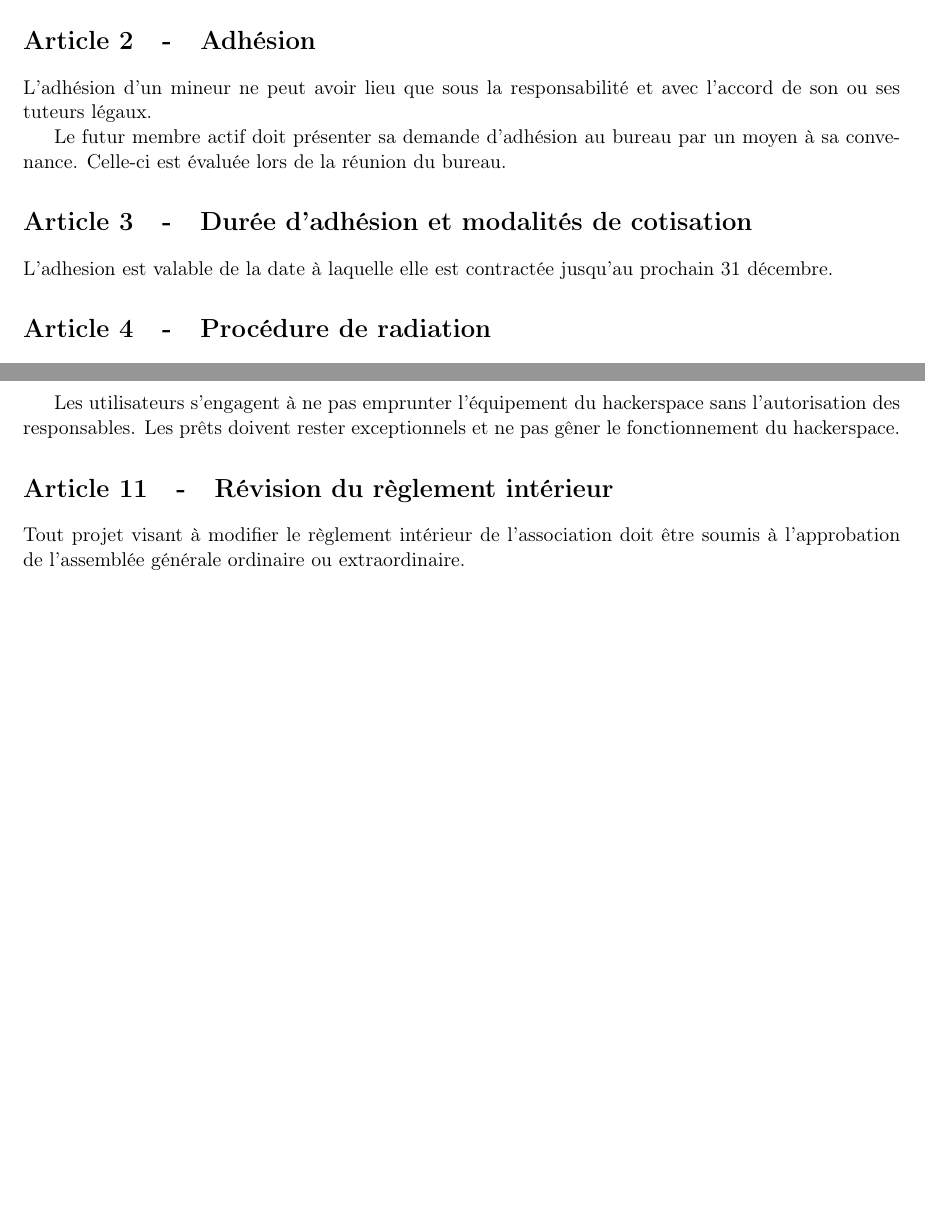
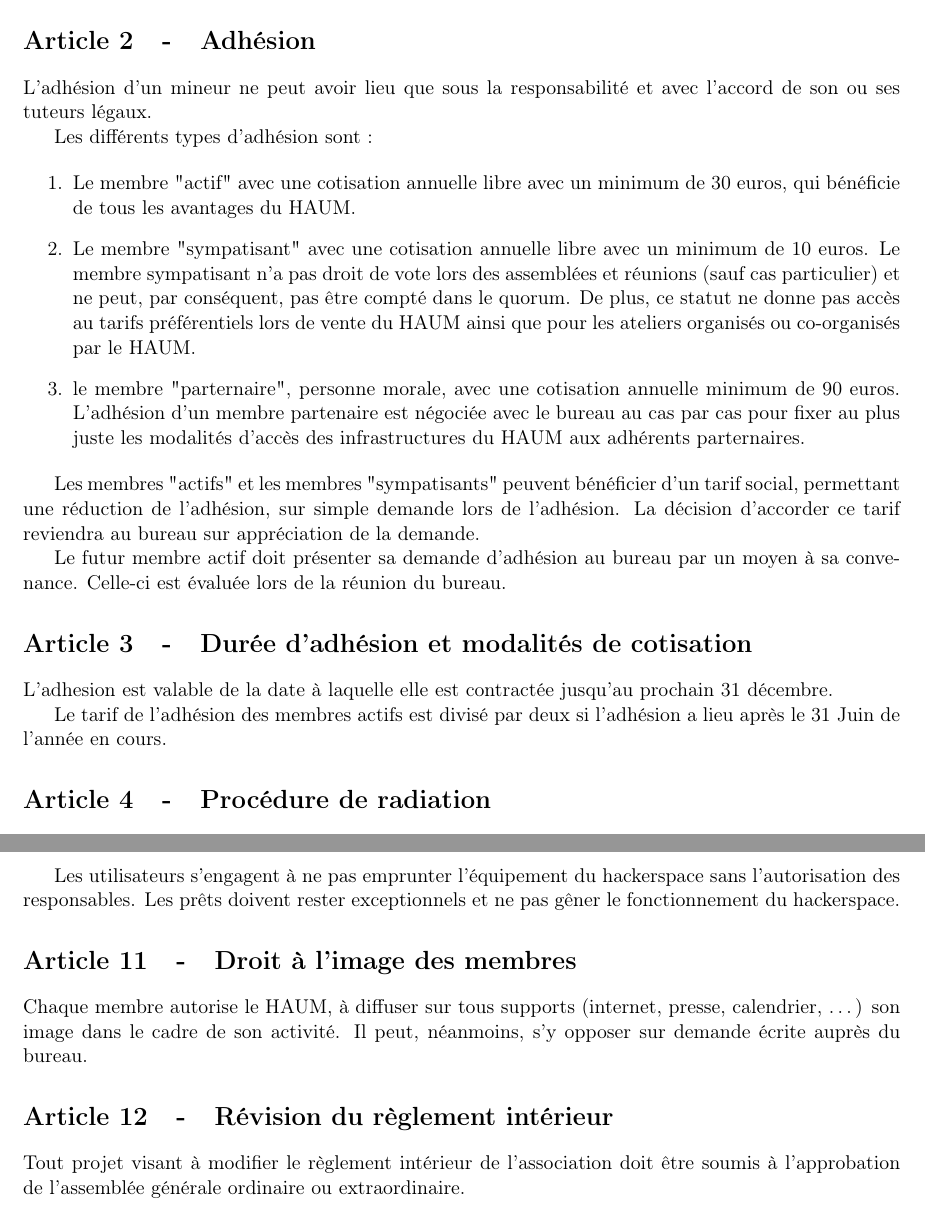
Before and after one commit to haum/legal, a LaTeX document (ri/ri.tex): two parts of pages 1 and 3 of 3, joined at a grey line, cut so that both start at the same text, the shorter picture padded with empty space. Compiled offline with pdfLaTeX.

Commit message:
Nouveau RI + Statuts

```diff
--- a/ri/ri.tex
+++ b/ri/ri.tex
@@ -12,6 +12,7 @@
     \usepackage[utf8]{inputenc}
     \usepackage[T1]{fontenc}
     \usepackage{geometry}
+    \usepackage[official]{eurosym}
     \geometry{top=3cm, bottom=2cm, left=2cm, right=2cm}
 
     \title{Règlement Intérieur}
@@ -21,6 +22,9 @@
     \renewcommand{\thesection}{Article \arabic{section}~~~-}
     \newcommand{\nomHS}{HAUM}
     \newcommand{\dateAGC}{mardi 13 novembre 2012}
+    \newcommand{\prixNormal}{30 euros}
+    \newcommand{\prixSympatisant}{10 euros}
+    \newcommand{\prixPartenaire}{90 euros}
     \newcommand\sep{\noindent\rule{\linewidth}{.5pt}}
 
 \begin{document}
@@ -37,6 +41,16 @@ consitutive du \dateAGC.
 \section{Adhésion} % {{{
 
 L'adhésion d'un mineur ne peut avoir lieu que sous la responsabilité et avec l'accord de son ou ses tuteurs légaux.
+
+Les différents types d'adhésion sont :
+
+\begin{enumerate}
+	\item Le membre "actif" avec une cotisation annuelle libre avec un minimum de \prixNormal{}, qui bénéficie de tous les avantages du \nomHS{}.
+	\item Le membre "sympatisant" avec une cotisation annuelle libre avec un minimum de \prixSympatisant{}. Le membre sympatisant n'a pas droit de vote lors des assemblées et réunions (sauf cas particulier) et ne peut, par conséquent, pas être compté dans le quorum. De plus, ce statut ne donne pas accès au tarifs préférentiels lors de vente du \nomHS{} ainsi que pour les ateliers organisés ou co-organisés par le \nomHS{}.
+	\item le membre "parternaire", personne morale, avec une cotisation annuelle minimum de \prixPartenaire{}. L'adhésion d'un membre partenaire est négociée avec le bureau au cas par cas pour fixer au plus juste les modalités d'accès des infrastructures du \nomHS{} aux adhérents parternaires.
+\end{enumerate}
+
+Les membres "actifs" et les membres "sympatisants" peuvent bénéficier d'un tarif social, permettant une réduction de l'adhésion, sur simple demande lors de l'adhésion. La décision d'accorder ce tarif reviendra au bureau sur appréciation de la demande.
 
 Le futur membre actif doit présenter sa demande d'adhésion au bureau par un moyen à sa convenance.
 Celle-ci est évaluée lors de la réunion du bureau.
@@ -45,8 +59,9 @@ Celle-ci est évaluée lors de la réunion du bureau.
 
 \section{Durée d'adhésion et modalités de cotisation} % {{{
 
-% ça simplifie le boulot du trésorier :
 L'adhesion est valable de la date à laquelle elle est contractée jusqu'au prochain 31 décembre.
+
+Le tarif de l'adhésion des membres actifs est divisé par deux si l'adhésion a lieu après le 31 Juin de l'année en cours.
 
 % }}}
 
@@ -163,6 +178,12 @@ Les utilisateurs s'engagent à ne pas emprunter l'équipement du hackerspace san
 
 % }}}
 
+\section{Droit à l'image des membres} % {{{
+
+Chaque membre autorise le \nomHS{}, à diffuser sur tous supports (internet, presse, calendrier, …) son image dans le cadre de son activité.  Il peut, néanmoins, s’y opposer sur demande écrite auprès du bureau.
+
+% }}}
+
 \section{Révision du règlement intérieur} % {{{
 
 Tout projet visant à modifier le règlement intérieur de l'association doit être soumis à l'approbation de l'assemblée
```
Also changed, not shown: statuts/statuts.tex (+2 -13 lines), ri/ri.tex (2 more changed lines).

▬▬▬▬▬▬

> [Your instructions]: Give the records above again in full and exactly, but exclude every picture.

> [Solution]:
Before and after one commit to haum/legal, a LaTeX document (ri/ri.tex): two parts of pages 1 and 3 of 3, joined at a grey line, cut so that both start at the same text, the shorter picture padded with empty space. Compiled offline with pdfLaTeX.

Commit message:
Nouveau RI + Statuts

```diff
--- a/ri/ri.tex
+++ b/ri/ri.tex
@@ -12,6 +12,7 @@
     \usepackage[utf8]{inputenc}
     \usepackage[T1]{fontenc}
     \usepackage{geometry}
+    \usepackage[official]{eurosym}
     \geometry{top=3cm, bottom=2cm, left=2cm, right=2cm}
 
     \title{Règlement Intérieur}
@@ -21,6 +22,9 @@
     \renewcommand{\thesection}{Article \arabic{section}~~~-}
     \newcommand{\nomHS}{HAUM}
     \newcommand{\dateAGC}{mardi 13 novembre 2012}
+    \newcommand{\prixNormal}{30 euros}
+    \newcommand{\prixSympatisant}{10 euros}
+    \newcommand{\prixPartenaire}{90 euros}
     \newcommand\sep{\noindent\rule{\linewidth}{.5pt}}
 
 \begin{document}
@@ -37,6 +41,16 @@ consitutive du \dateAGC.
 \section{Adhésion} % {{{
 
 L'adhésion d'un mineur ne peut avoir lieu que sous la responsabilité et avec l'accord de son ou ses tuteurs légaux.
+
+Les différents types d'adhésion sont :
+
+\begin{enumerate}
+	\item Le membre "actif" avec une cotisation annuelle libre avec un minimum de \prixNormal{}, qui bénéficie de tous les avantages du \nomHS{}.
+	\item Le membre "sympatisant" avec une cotisation annuelle libre avec un minimum de \prixSympatisant{}. Le membre sympatisant n'a pas droit de vote lors des assemblées et réunions (sauf cas particulier) et ne peut, par conséquent, pas être compté dans le quorum. De plus, ce statut ne donne pas accès au tarifs préférentiels lors de vente du \nomHS{} ainsi que pour les ateliers organisés ou co-organisés par le \nomHS{}.
+	\item le membre "parternaire", personne morale, avec une cotisation annuelle minimum de \prixPartenaire{}. L'adhésion d'un membre partenaire est négociée avec le bureau au cas par cas pour fixer au plus juste les modalités d'accès des infrastructures du \nomHS{} aux adhérents parternaires.
+\end{enumerate}
+
+Les membres "actifs" et les membres "sympatisants" peuvent bénéficier d'un tarif social, permettant une réduction de l'adhésion, sur simple demande lors de l'adhésion. La décision d'accorder ce tarif reviendra au bureau sur appréciation de la demande.
 
 Le futur membre actif doit présenter sa demande d'adhésion au bureau par un moyen à sa convenance.
 Celle-ci est évaluée lors de la réunion du bureau.
@@ -45,8 +59,9 @@ Celle-ci est évaluée lors de la réunion du bureau.
 
 \section{Durée d'adhésion et modalités de cotisation} % {{{
 
-% ça simplifie le boulot du trésorier :
 L'adhesion est valable de la date à laquelle elle est contractée jusqu'au prochain 31 décembre.
+
+Le tarif de l'adhésion des membres actifs est divisé par deux si l'adhésion a lieu après le 31 Juin de l'année en cours.
 
 % }}}
 
@@ -163,6 +178,12 @@ Les utilisateurs s'engagent à ne pas emprunter l'équipement du hackerspace san
 
 % }}}
 
+\section{Droit à l'image des membres} % {{{
+
+Chaque membre autorise le \nomHS{}, à diffuser sur tous supports (internet, presse, calendrier, …) son image dans le cadre de son activité.  Il peut, néanmoins, s’y opposer sur demande écrite auprès du bureau.
+
+% }}}
+
 \section{Révision du règlement intérieur} % {{{
 
 Tout projet visant à modifier le règlement intérieur de l'association doit être soumis à l'approbation de l'assemblée
```
Also changed, not shown: statuts/statuts.tex (+2 -13 lines), ri/ri.tex (2 more changed lines).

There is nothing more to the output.